Sunday, July 1, 2012

On waiting.

I saw this photo this week and immediately posted it and a link to the beautiful blog I found it on my Facebook page with my own provocative caption. 

"What are you waiting for?" I asked.

To be truthful, I gave this photo the same amount of consideration I gave most of the 1000+ other micro bits of information I took in for a nanosecond before moving on. I saw it, clicked to make it larger, clicked to Steve McCurry's site, scrolled down far enough (two, maybe three images) so I could "get it" and think, "Oh, it's about waiting. Cool." And three nanoseconds later I was on a job site for writers, a job site for everything and everyone, Perez Hilton to find out WHAT?!? happened to Tom and Katie then back to Facebook then back to my play then back to Facebook then to my spam in-box to make sure I didn't miss a super important email then to the weather site to make sure it was still hot outside then to my email then to my Facebook then ...

Today I stood on line at my coffee shop after my dance class. The people in front of me were TAKING FOREVER and I had my usual chat in my head about people who clearly have not been in a coffee shop before, the innovations that I could make to the barista system at large, and other pithy, irritable notions. I thought, "I hate waiting."

There I stood with a wad of cash in my hand waiting to pay for a $3.50 hot latte in an air conditioned coffee shop to walk to my air conditioned car to drive to my air conditioned home on a 90 degree day after taking a FREE dance class because people are just that nice and generous to me. 

First. World. Problems.

My friend told me recently that when we had to make the long and arduous journey to seek the wisdom of the old woman in the cave, when we travelled over rough land in inclement weather to seek enlightenment, the journey itself was the hardship. Without the hard physical journey, we create an intense mental journey. We agonize emotionally with the same ferver as if we are clawing our way up a mountain or trying to find shelter from a torrential, freezing rain under a branch. 

This is my way.

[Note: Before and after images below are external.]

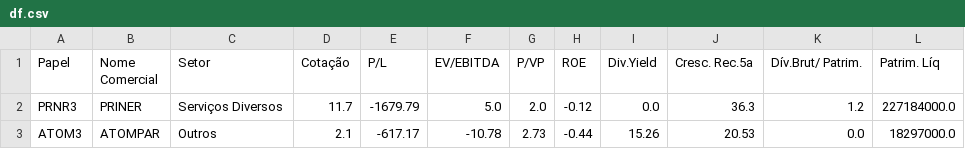
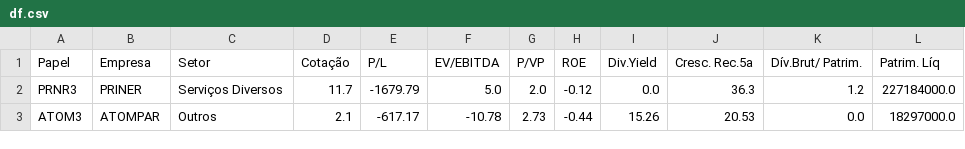
Before and after one commit to alanhassan/stocks_panel, a CSV file: df.csv, drawn as a sheet; only a part is shown.

Commit message:
Update df.csv

```diff
--- a/df.csv
+++ b/df.csv
@@ -1,2 +1,2 @@
-Papel,Nome Comercial,Setor,Cotação,P/L,EV/EBITDA,P/VP,ROE,Div.Yield,Cresc. Rec.5a,Dív.Brut/ Patrim.,Patrim. Líq
+Papel,Empresa,Setor,Cotação,P/L,EV/EBITDA,P/VP,ROE,Div.Yield,Cresc. Rec.5a,Dív.Brut/ Patrim.,Patrim. Líq
 PRNR3,PRINER,Serviços Diversos,11.7,-1679.79,5.0,2.0,-0.12,0.0,36.3,1.2,227184000.0
```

This same time last year, I was waiting to go on a trip because I was sure THINGS would happen for me then and there. I was waiting to see how the job situation would work out, waiting to see if I could make enough money as a freelancer. I was waiting to see if he really liked me. I was waiting to see if things would tip for me socially, emotionally, financially, romantically, creatively.

Deja vu.

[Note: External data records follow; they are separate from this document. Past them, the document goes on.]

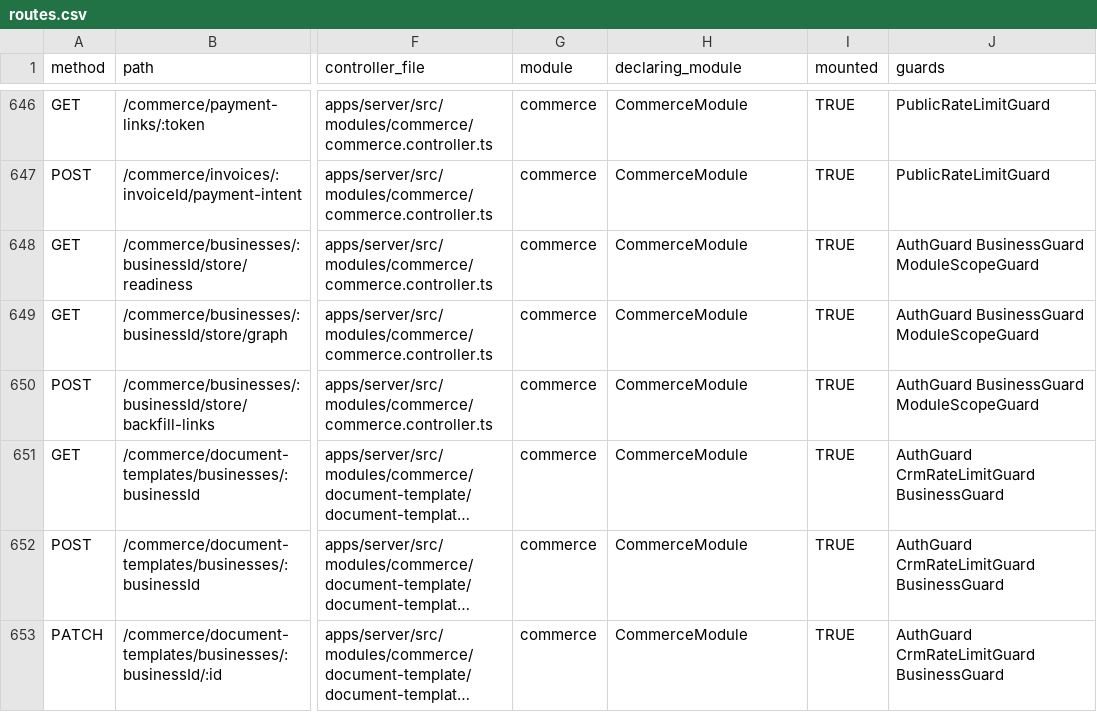
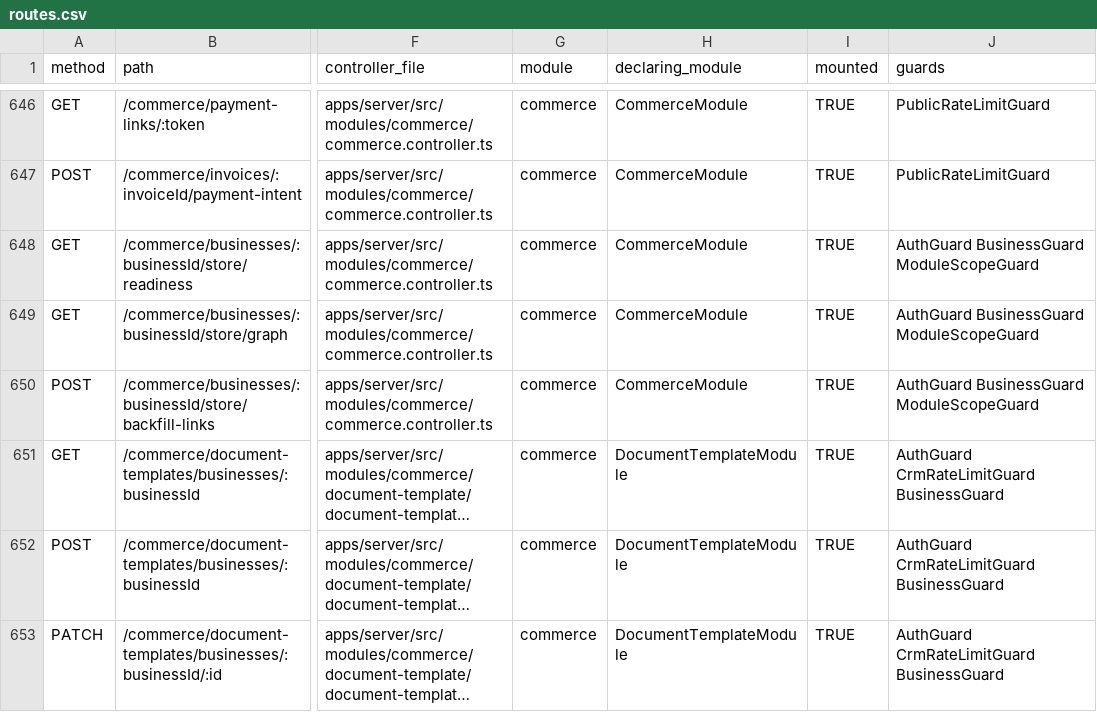
Before and after one commit to SaCH-PRO/KEYFLOWOS, a CSV file: docs/system-map/data/routes.csv, drawn as a sheet; only a part is shown, gaps mark what is left out; long unchanged cells end in …; the diff covers the shown part only; the diff names each change by its address in the sheet, - before the commit and + after, or states it on an @@ line.

```diff
--- a/docs/system-map/data/routes.csv
+++ b/docs/system-map/data/routes.csv
-H651:H653 (declaring_module): CommerceModule
+H651:H653 (declaring_module): DocumentTemplateModule
```
Also changed, not shown: 8 edited cells elsewhere in this file, docs/system-map/data/files.csv, docs/system-map/data/modules.csv, 4 other files.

Here is the big difference. Last year Kristin was alive. Last year, we were waiting to see if the transplant worked. I was waiting to see when I should go back out. 

And she would be so fucking mad to think that a year later, I have learned nothing. Or maybe in her now benevolent spot in the great beyond, she is guiding my spirit and my fingers to type this. She is hanging out with Whitney Houston and Mike Kelley and Adam Yauch and they conjuring up a way to get us unstuck and off our computers and back into loving the life we have each and every minute we have it.

So I am off to construct a day in which I listen and interact and love the people in front of me in the moment they are in front of me.  

Will I have enough money? Will my work become easier? Does he really? Do I really? Is it really?

Yes. No. Maybe. 

It is the questions themselves that can wait. This life of ours cannot.

1 comment:

  1. Waiting is ... interesting. Are some of these things waiting, or are they rather hoping? Hoping that things change, hoping that the future will be better? What is the difference between waiting and hoping? Am I waiting for change? Or am I hoping for change?

    I used to think I knew the answer, that it was simply that hoping felt better than waiting.

    Now, now I'm not so sure. I've been waiting (hoping) for answers for too long. Even in the silence between the whirlwind steps of my everyday life I can no longer bear it.

    I don't know what this comment is. Maybe it's the hope I have that my waiting will be over...